What to produce - Pictures excluded, copy every record that follows exactly as it appears.

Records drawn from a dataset
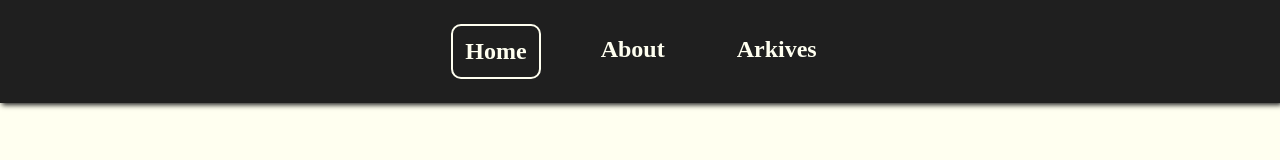
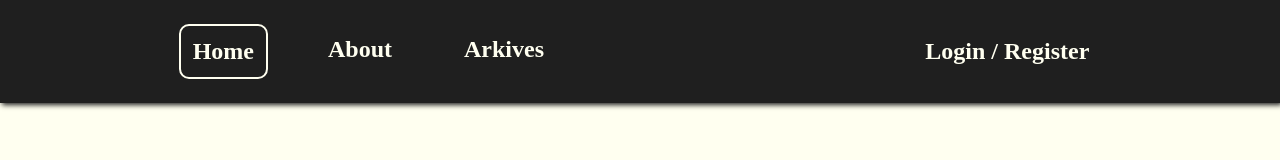
Before and after one commit to nplatton/Noahs_Ark, a React app in the folder client/: page / in a window 1280 px wide. Shown: the top 160 px of the page. Built offline with nearby package versions, Linux system fonts and the light colour scheme; a web font is replaced by a local one.

Commit message:
Pulled changed from Client-deploy

```diff
--- a/client/src/layout/Header/index.js
+++ b/client/src/layout/Header/index.js
@@ -48,7 +48,7 @@
         )}
       </div>
 
-      {/* <div className="nav-div">
+      <div className="nav-div">
         {!user ? (
           <>
             <NavLink
@@ -67,7 +67,7 @@
             </NavLink>
           </>
         )}
-      </div> */}
+      </div>
     </nav>
   );
 };
```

Task output -
Before and after one commit to nplatton/Noahs_Ark, a React app in the folder client/: page / in a window 1280 px wide. Shown: the top 160 px of the page. Built offline with nearby package versions, Linux system fonts and the light colour scheme; a web font is replaced by a local one.

Commit message:
Pulled changed from Client-deploy

```diff
--- a/client/src/layout/Header/index.js
+++ b/client/src/layout/Header/index.js
@@ -48,7 +48,7 @@
         )}
       </div>
 
-      {/* <div className="nav-div">
+      <div className="nav-div">
         {!user ? (
           <>
             <NavLink
@@ -67,7 +67,7 @@
             </NavLink>
           </>
         )}
-      </div> */}
+      </div>
     </nav>
   );
 };
```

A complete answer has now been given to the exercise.